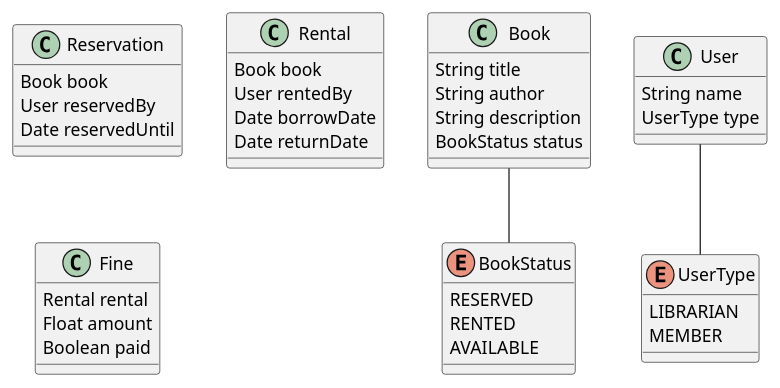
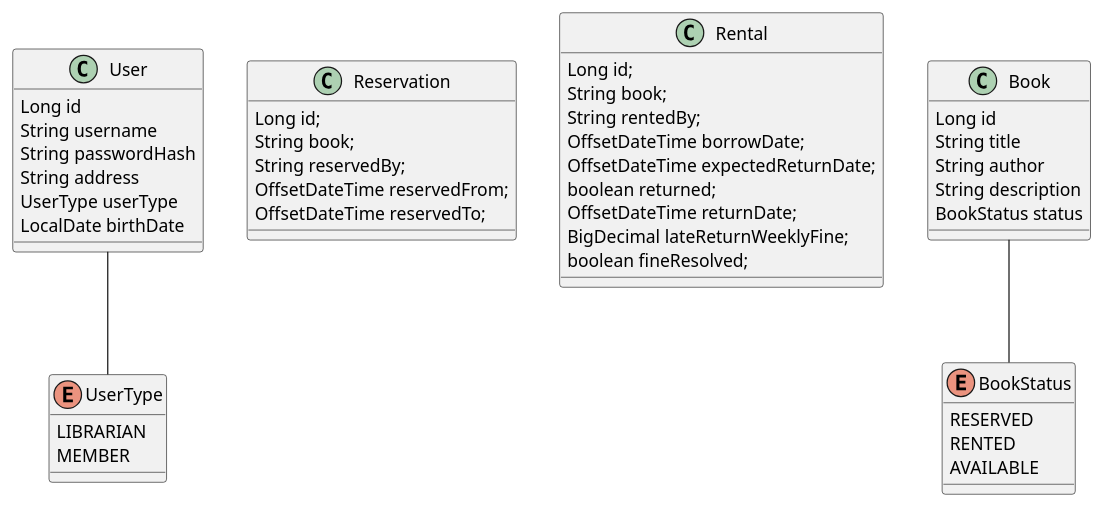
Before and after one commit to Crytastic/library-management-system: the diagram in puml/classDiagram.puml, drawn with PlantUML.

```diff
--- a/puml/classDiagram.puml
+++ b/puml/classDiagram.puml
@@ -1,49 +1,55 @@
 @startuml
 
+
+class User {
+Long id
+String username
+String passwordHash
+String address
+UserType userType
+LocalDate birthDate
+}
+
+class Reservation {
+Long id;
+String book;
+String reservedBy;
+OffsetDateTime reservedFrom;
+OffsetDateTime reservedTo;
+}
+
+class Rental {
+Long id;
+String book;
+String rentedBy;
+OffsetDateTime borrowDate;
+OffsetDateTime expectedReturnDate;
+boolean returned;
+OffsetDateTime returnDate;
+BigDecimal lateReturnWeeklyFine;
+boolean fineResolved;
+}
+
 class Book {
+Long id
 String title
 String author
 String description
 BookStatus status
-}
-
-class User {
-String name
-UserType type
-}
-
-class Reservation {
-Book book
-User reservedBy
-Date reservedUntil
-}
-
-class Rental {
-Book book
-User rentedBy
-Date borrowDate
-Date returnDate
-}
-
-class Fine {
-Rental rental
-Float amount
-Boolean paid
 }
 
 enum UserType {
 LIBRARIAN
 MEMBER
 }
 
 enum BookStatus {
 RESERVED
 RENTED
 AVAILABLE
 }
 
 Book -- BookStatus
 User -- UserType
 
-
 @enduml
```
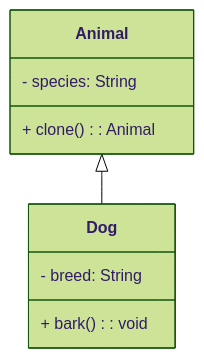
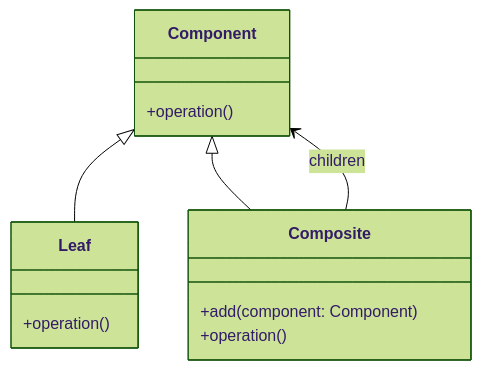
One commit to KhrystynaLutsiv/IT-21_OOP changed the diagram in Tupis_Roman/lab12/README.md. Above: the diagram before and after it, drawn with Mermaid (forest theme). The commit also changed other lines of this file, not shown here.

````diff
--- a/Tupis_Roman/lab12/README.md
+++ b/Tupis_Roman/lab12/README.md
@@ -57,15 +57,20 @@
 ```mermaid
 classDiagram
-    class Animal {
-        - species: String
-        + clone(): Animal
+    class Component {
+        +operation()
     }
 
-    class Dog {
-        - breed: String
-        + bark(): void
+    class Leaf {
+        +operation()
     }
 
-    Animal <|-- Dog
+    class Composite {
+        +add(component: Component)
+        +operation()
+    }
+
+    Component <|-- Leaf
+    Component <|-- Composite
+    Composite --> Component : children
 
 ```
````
● ● ●
▶ **WHAT TO DO**
In your answer, repeat all the entries exactly, but leave out the pictures.

▶ **REPLY TO THE EXERCISE**
Before and after one commit to Crytastic/library-management-system: the diagram in puml/classDiagram.puml, drawn with PlantUML.

```diff
--- a/puml/classDiagram.puml
+++ b/puml/classDiagram.puml
@@ -1,49 +1,55 @@
 @startuml
 
+
+class User {
+Long id
+String username
+String passwordHash
+String address
+UserType userType
+LocalDate birthDate
+}
+
+class Reservation {
+Long id;
+String book;
+String reservedBy;
+OffsetDateTime reservedFrom;
+OffsetDateTime reservedTo;
+}
+
+class Rental {
+Long id;
+String book;
+String rentedBy;
+OffsetDateTime borrowDate;
+OffsetDateTime expectedReturnDate;
+boolean returned;
+OffsetDateTime returnDate;
+BigDecimal lateReturnWeeklyFine;
+boolean fineResolved;
+}
+
 class Book {
+Long id
 String title
 String author
 String description
 BookStatus status
-}
-
-class User {
-String name
-UserType type
-}
-
-class Reservation {
-Book book
-User reservedBy
-Date reservedUntil
-}
-
-class Rental {
-Book book
-User rentedBy
-Date borrowDate
-Date returnDate
-}
-
-class Fine {
-Rental rental
-Float amount
-Boolean paid
 }
 
 enum UserType {
 LIBRARIAN
 MEMBER
 }
 
 enum BookStatus {
 RESERVED
 RENTED
 AVAILABLE
 }
 
 Book -- BookStatus
 User -- UserType
 
-
 @enduml
```
One commit to KhrystynaLutsiv/IT-21_OOP changed the diagram in Tupis_Roman/lab12/README.md. Above: the diagram before and after it, drawn with Mermaid (forest theme). The commit also changed other lines of this file, not shown here.

````diff
--- a/Tupis_Roman/lab12/README.md
+++ b/Tupis_Roman/lab12/README.md
@@ -57,15 +57,20 @@
 ```mermaid
 classDiagram
-    class Animal {
-        - species: String
-        + clone(): Animal
+    class Component {
+        +operation()
     }
 
-    class Dog {
-        - breed: String
-        + bark(): void
+    class Leaf {
+        +operation()
     }
 
-    Animal <|-- Dog
+    class Composite {
+        +add(component: Component)
+        +operation()
+    }
+
+    Component <|-- Leaf
+    Component <|-- Composite
+    Composite --> Component : children
 
 ```
````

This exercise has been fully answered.